Geochemistry of the Zn-Pb-Cu-(Ag)-(Au) epithermal deposits from San José (SE Spain)
MetadatosMostrar el registro completo del ítem
AutorEsteban-Arispe, Iñaki; Boyce, Adrian J.; Carrillo-Rosúa, Javier; Morales-Ruano, Salvador; Velasco, Francisco; Yusta, Iñaki
Stable isotopesEpithermal depositCabo de GataAlmería
Esteban-Arispe, I.; Boyce, A.J.; Carrillo-Rosúa, J.; Morales-Ruano, S.; Velasco, F.; Yusta, I. Geochemistry of the Zn-Pb-Cu-(Ag)-(Au) epithermal deposits from San José (SE Spain). Geochimica et Cosmochimica Acta, 73(13): A339-A339 (2009). [http://hdl.handle.net/10481/35430]
PatrocinadorDepartamento de Mineralogía y Petrología (Universidad de Granada). Departamento de Didáctica de las Ciencias Experimentales (Universidad de Granada). Instituto Andaluz de Ciencias de la Tierra (Universidad de Granada- Centro Superior de Investigaciones Científicas)
The San José Zn-Pb-Cu-(Ag-Au) vein systems, previously described as low-sulfidation , are located in the Cabo de Gata Volcanic Field (SE Spain). These deposits comprise mainly base metal bearing sulfide/sulfosalts quartz veins, while disseminated pyrite with small quantities of gold appear in areas of vuggy silica alteration. Wallrock alteration includes silicification, advanced argillic, argillic and propylitic zones. Very abundant, penetrative, stockwork-like Fe-Al sulfate veins are found in the argillic and advanced argillic alteration, but ore veins do not show a clear relationship with the alteration zone. Mass balance using the isocone method reveals a gradual lixiviation of most of the elements (except silica) in the highly altered volcanic rocks involving a generalized loss of mass and an increase in the content of some metallic elements (Zn, Pb, Cu) in the less altered zones. Vein sulfides show a similar or slighty heavier sulfur signature (δ34S: 6-12‰) compared to the dominant volcanic signature of the zone (δ34S: 1-7‰), suggesting a magmatic source but with possible incorporation of sea water sulfate via inorganic reduction. Such magamtic input could also be related to the gold mineralization. The barite signature (δ34S: 19-21‰) also supports sea water involvement. Pyrite in silicification shows depleted sulfur (δ34S: 2-6‰) perhaps as product of the disproportionation of magmatic SO2 which produced the acid alteration.
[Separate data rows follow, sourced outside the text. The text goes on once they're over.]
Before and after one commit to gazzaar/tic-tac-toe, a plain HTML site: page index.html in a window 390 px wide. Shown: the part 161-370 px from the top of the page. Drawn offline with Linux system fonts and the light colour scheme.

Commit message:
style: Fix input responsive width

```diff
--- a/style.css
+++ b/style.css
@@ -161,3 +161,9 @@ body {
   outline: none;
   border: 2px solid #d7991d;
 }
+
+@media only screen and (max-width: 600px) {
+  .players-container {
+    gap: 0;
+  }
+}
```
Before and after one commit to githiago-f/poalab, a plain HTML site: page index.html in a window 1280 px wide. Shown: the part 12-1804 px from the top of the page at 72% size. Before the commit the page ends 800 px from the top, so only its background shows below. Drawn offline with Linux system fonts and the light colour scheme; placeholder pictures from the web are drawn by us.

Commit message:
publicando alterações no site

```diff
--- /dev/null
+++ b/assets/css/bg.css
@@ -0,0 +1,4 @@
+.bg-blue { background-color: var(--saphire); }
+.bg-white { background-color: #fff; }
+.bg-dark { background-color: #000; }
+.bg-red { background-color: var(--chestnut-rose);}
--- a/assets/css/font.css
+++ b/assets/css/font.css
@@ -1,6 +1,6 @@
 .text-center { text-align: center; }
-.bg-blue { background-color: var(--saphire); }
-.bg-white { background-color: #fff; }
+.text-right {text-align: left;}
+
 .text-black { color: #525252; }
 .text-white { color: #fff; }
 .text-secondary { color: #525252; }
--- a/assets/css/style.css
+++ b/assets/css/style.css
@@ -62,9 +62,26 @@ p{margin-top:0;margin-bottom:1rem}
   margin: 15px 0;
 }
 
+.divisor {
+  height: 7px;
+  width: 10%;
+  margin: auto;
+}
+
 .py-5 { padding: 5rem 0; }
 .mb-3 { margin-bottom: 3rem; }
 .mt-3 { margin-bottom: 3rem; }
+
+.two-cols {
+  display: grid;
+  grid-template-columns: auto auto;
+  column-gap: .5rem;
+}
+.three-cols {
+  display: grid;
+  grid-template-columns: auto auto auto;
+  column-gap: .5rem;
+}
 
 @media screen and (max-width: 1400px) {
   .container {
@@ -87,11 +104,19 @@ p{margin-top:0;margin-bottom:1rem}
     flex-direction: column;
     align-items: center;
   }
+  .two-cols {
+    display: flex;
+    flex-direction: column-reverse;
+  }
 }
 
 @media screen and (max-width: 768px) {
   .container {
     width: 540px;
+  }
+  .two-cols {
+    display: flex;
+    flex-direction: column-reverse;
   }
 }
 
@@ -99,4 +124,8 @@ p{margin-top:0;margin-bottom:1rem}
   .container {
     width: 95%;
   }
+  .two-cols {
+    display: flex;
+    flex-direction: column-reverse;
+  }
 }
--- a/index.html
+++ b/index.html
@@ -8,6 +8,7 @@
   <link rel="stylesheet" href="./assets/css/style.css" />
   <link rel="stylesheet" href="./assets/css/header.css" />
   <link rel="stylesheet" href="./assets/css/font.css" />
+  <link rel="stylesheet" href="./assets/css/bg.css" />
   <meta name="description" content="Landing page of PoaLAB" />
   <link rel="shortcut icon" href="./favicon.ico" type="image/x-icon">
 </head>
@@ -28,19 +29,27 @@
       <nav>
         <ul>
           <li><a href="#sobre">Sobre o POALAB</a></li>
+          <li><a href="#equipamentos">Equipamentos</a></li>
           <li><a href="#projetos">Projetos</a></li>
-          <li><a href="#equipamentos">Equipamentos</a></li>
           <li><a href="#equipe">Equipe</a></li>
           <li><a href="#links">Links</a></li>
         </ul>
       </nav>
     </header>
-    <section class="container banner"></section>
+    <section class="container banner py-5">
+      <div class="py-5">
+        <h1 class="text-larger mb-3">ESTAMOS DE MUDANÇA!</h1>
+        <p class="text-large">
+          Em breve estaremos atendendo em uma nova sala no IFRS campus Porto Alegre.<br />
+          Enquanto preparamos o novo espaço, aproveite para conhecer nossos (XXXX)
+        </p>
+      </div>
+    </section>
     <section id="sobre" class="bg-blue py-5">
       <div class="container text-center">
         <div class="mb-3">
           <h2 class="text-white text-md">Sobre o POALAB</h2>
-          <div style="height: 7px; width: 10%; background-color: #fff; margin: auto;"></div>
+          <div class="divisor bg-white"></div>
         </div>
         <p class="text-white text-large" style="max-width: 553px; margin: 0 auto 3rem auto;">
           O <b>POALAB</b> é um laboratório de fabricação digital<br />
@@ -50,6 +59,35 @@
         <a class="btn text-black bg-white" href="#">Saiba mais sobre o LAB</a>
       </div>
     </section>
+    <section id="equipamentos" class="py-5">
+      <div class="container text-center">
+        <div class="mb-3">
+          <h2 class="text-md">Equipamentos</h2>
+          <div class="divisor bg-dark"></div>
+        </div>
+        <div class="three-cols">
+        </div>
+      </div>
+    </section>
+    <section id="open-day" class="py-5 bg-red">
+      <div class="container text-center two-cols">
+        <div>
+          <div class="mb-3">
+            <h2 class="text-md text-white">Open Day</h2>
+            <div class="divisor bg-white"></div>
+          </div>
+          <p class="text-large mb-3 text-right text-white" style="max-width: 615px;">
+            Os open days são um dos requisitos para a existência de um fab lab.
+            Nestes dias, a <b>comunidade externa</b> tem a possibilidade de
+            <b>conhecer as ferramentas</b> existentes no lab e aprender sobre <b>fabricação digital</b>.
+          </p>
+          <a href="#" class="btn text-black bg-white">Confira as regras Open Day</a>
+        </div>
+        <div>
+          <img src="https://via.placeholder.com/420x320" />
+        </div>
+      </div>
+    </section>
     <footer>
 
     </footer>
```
Abundant alunite-jarosite has light sulphur (δ34S: 4-10‰), but its abundance and ocurrence rule out a simple supergene origin. Meanwhile, oxygen isotopes in quartz (δ18O: 8-18‰) indicate the likely involvement of magmatic and non-magmatic fluids in ore mineralization. The field, mineralogical and geochemical data suggest a complex mineralization history in the San José area, with evidence of both low and high sulfidation hydrothermal systems and the involvement of magmatic and seawater fluids.